At the lower end of the market, many business brokers send out invitation cards or letters, often using computer generated “handwritten” fonts. Some physically go to businesses and drop the card under the door. In almost all cases the message is the same: “we have a buyer for your business”. If you read it carefully, some say, “we may have a buyer for your business”. Do they have a buyer? Usually not. Well, almost never. To be fair, many brokers do have a lot of buyers at any given time, so it is possible one of those buyers will be interested. Usually not though. Usually the business is sold, at the lower end, by using business-for-sale websites.
The broker is hoping the business owner will call, and that will open up a conversation about selling the company. Often too, it is purely about having that card arrive at the right time, when the business owner is starting to think about selling.

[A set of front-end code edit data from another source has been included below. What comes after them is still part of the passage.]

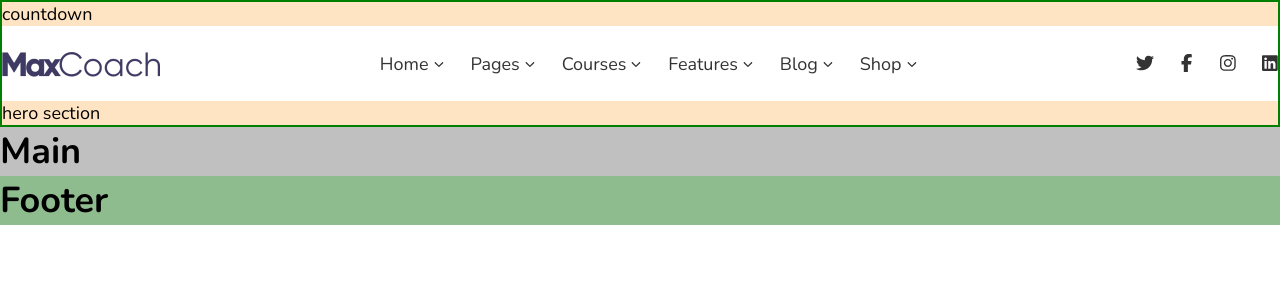
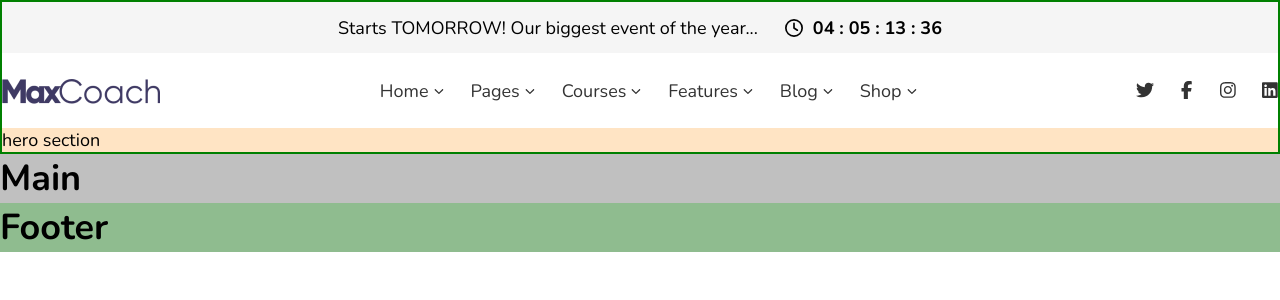
Before and after one commit to SalvatoreCapano/proj-html-vuejs, a Vue app: page / in a window 1280 px wide. Shown: the top 300 px of the page. Built offline with nearby package versions, Linux system fonts and the light colour scheme.

Commit message:
Aggiunto countdown all'header

```diff
--- a/package.json
+++ b/package.json
@@ -11,6 +11,7 @@
   "dependencies": {
     "@fortawesome/fontawesome-svg-core": "^6.3.0",
     "@fortawesome/free-brands-svg-icons": "^6.3.0",
+    "@fortawesome/free-regular-svg-icons": "^6.3.0",
     "@fortawesome/free-solid-svg-icons": "^6.3.0",
     "@fortawesome/vue-fontawesome": "^3.0.3",
     "vue": "^3.2.45"
--- a/src/App.vue
+++ b/src/App.vue
@@ -1,6 +1,6 @@
 <script>
 
-import AppHeader from './components/AppHeader.vue'
+import AppHeader from './components/Header/AppHeader.vue'
 import AppMain from './components/AppMain.vue'
 import AppFooter from './components/AppFooter.vue'
 
--- a/src/components/AppHeader.vue
+++ b/src/components/Header/AppHeader.vue
@@ -1,11 +1,13 @@
 <script>
 
 import AppHeaderNavbar from './AppHeaderNavbar.vue'
+import AppHeaderCountdown from './AppHeaderCountdown.vue'
 
 export default {
   name: 'AppHeader',
   components: {
-    AppHeaderNavbar
+    AppHeaderNavbar,
+    AppHeaderCountdown
   }
 }
 </script>
@@ -15,7 +17,7 @@ export default {
   <header>
 
     <!-- countdown -->
-    <div>countdown</div>
+    <AppHeaderCountdown />
 
     <!-- navbar -->
     <AppHeaderNavbar />
--- /dev/null
+++ b/src/components/Header/AppHeaderCountdown.vue
@@ -0,0 +1,140 @@
+<script>
+
+
+export default {
+  name: 'AppHeaderCountdown',
+  data() {
+    const now = new Date();
+    const dateToCount = new Date("Feb 17, 2023 18:30:00").getTime();
+    return {
+      difference: dateToCount - now,
+      days: undefined,
+      hours: undefined,
+      minutes: undefined,
+      seconds: undefined
+    }
+  },
+  methods: {
+    startCountdown() {
+
+      this.days = Math.floor(this.difference / (1000 * 60 * 60 * 24));
+      this.hours = Math.floor((this.difference % (1000 * 60 * 60 * 24)) / (1000 * 60 * 60));
+      this.minutes = Math.floor((this.difference % (1000 * 60 * 60)) / (1000 * 60));
+      this.seconds = Math.floor((this.difference % (1000 * 60)) / 1000);
+
+      let countdown = setInterval(() => {
+
+        if (this.seconds > 0) {
+          this.seconds--;
+        }
+        else if (this.seconds == 0) {
+          this.seconds = 60;
+        }
+
+        if (this.difference < 0) {
+          clearInterval(countdown);
+        }
+
+      }, 1000)
+
+    }
+  },
+  computed: {
+    calcMinutes() {
+      if (this.seconds == 0) {
+        if (this.minutes > 1) {
+          this.minutes--;
+        }
+        else if (this.minutes == 1) {
+          this.minutes = 60;
+        }
+      }
+      if (this.minutes < 10) return `0${this.minutes}`;
+      else return this.minutes;
+    },
+    calcHours() {
+      if (this.minutes == 0) {
+        if (this.hours > 0) {
+          this.hours--;
+        }
+        else if (this.hours == 0) {
+          this.hours = 23;
+        }
+      }
+      if (this.hours < 10) return `0${this.hours}`;
+      else return this.hours;
+    },
+    calcDays() {
+      if (this.hours == 0) {
+        if (this.days > 1) {
+          this.days--;
+        }
+        else if (this.days == 1) {
+          this.days = 60;
+        }
+      }
+      if (this.days < 10) return `0${this.days}`;
+      else return this.days;
+    },
+  },
+  created() {
+    this.startCountdown();
+  }
+}
+</script>
+
+
+<template>
+
+  <section>
+    <div class="container">
+
+      <p>Starts TOMORROW! Our biggest event of the year...</p>
+
+      <div class="countdownContainer">
+
+        <font-awesome-icon icon="fa-regular fa-clock" />
+
+        <div class="countdown">
+
+          <span>{{ calcDays }}</span>
+          :
+          <span>{{ calcHours }}</span>
+          :
+          <span>{{ calcMinutes }}</span>
+          :
+          <span>{{ this.seconds }}</span>
+
+        </div> <!-- /countdown-->
+
+      </div> <!-- /countdownContainer-->
+
+    </div> <!-- /container-->
+  </section>
+
+</template>
+
+
+<style lang="scss" scoped>
+@use '../../styles/partials/variables.scss' as *;
+@use '../../styles/partials/mixins.scss' as *;
+
+section {
+  background-color: $light-color-two;
+}
+
+.container {
+  @include flexRowCenterGap ($spacing-medium);
+  @include mainContainer;
+  padding: 0.75rem 0
+}
+
+.countdownContainer {
+  @include flexRowCenterGap (10px);
+
+  .countdown {
+    font-weight: 700;
+  }
+
+}
+</style>
--- a/src/components/AppHeaderNavbar.vue
+++ b/src/components/Header/AppHeaderNavbar.vue
@@ -75,7 +75,7 @@ export default {
       <div class="logoContainer">
 
         <a href="#">
-          <img src="../assets/images/dark-logo.png" alt="MaxCoach">
+          <img src="../../assets/images/dark-logo.png" alt="MaxCoach">
         </a>
 
       </div> <!-- /logoContainer-->
@@ -112,8 +112,8 @@ export default {
 
 
 <style lang="scss" scoped>
-@use '../styles/partials/variables.scss' as *;
-@use '../styles/partials/mixins.scss' as *;
+@use '../../styles/partials/variables.scss' as *;
+@use '../../styles/partials/mixins.scss' as *;
 
 section {
   background-color: $light-color-one;
@@ -140,7 +140,7 @@ section {
 
 nav, .socialLinks {
   ul {
-    @include flexRowCenterGap;
+    @include flexRowCenterGap ($spacing-medium);
     list-style: none;
 
     li a {
--- a/src/main.js
+++ b/src/main.js
@@ -8,12 +8,12 @@ import { library } from '@fortawesome/fontawesome-svg-core'
 import { FontAwesomeIcon } from '@fortawesome/vue-fontawesome'
 
 /* import specific icons */
-// import { faChevronDown } from '@fortawesome/free-regular-svg-icons'
+import { faClock } from '@fortawesome/free-regular-svg-icons'
 import { faChevronDown } from '@fortawesome/free-solid-svg-icons'
 import { faTwitter, faFacebookF, faInstagram, faLinkedin } from '@fortawesome/free-brands-svg-icons'
 
 /* add icons to the library */
-library.add(faChevronDown, faTwitter, faFacebookF, faInstagram, faLinkedin)
+library.add(faChevronDown, faTwitter, faFacebookF, faInstagram, faLinkedin, faClock)
 
 createApp(App)
 .component('font-awesome-icon', FontAwesomeIcon)
--- a/src/styles/partials/mixins.scss
+++ b/src/styles/partials/mixins.scss
@@ -7,11 +7,11 @@
     align-items: center;
 }
 
-@mixin flexRowCenterGap {
+@mixin flexRowCenterGap ($gapValue) {
     display: flex;
     justify-content: center;
     align-items: center;
-    gap: $spacing-medium;
+    gap: $gapValue;
 }
 
 // CONTAINERS
--- a/src/styles/partials/variables.scss
+++ b/src/styles/partials/variables.scss
@@ -1,5 +1,6 @@
 // COLORS
 $light-color-one: #ffffff;
+$light-color-two: #f5f5f5;
 
 $dark-color-one: #333333;
 
```
Also changed, not shown: 1 other file (tests, documents, lock files or other folders).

Many business owners get lots of these mailings and are used to hearing about all the buyers waiting to buy their business. I’ve done business searches for wealthy buyers, and I have a heck of a time convincing business owners I’m for real. That I really do have a buyer that is interesting in your business. I hate that.
M&A is for larger companies, but the marketing is very similar. The letter may be on watermarked letterhead with first class postage, but the message is the same. In fact, I was at our industry conference (M&A Source) and at the exhibition there was a company that does mailings for firms. The letter looks like it is from a nation wide investment firm and it is pretty darn impressive. It indicates, in a fuzzy sort of way, that there are buyers that have inquired about “companies like yours”. Anyone that responds is sent to the original company that paid for the mailing.
Some firms also use telemarketing, but again it using a similar message. Some are starting to use web advertising (we at Woodbridge do). Seminars are used – in a good way and a bad way. Many use seminars to educate, hoping they impress the attendees enough that they elect to use the company. Some however, use seminars to do a hard sell. If you attend a seminar and they press you to put down a deposit, don’t. Leave, do some research, call some of their clients, Google them, then decide.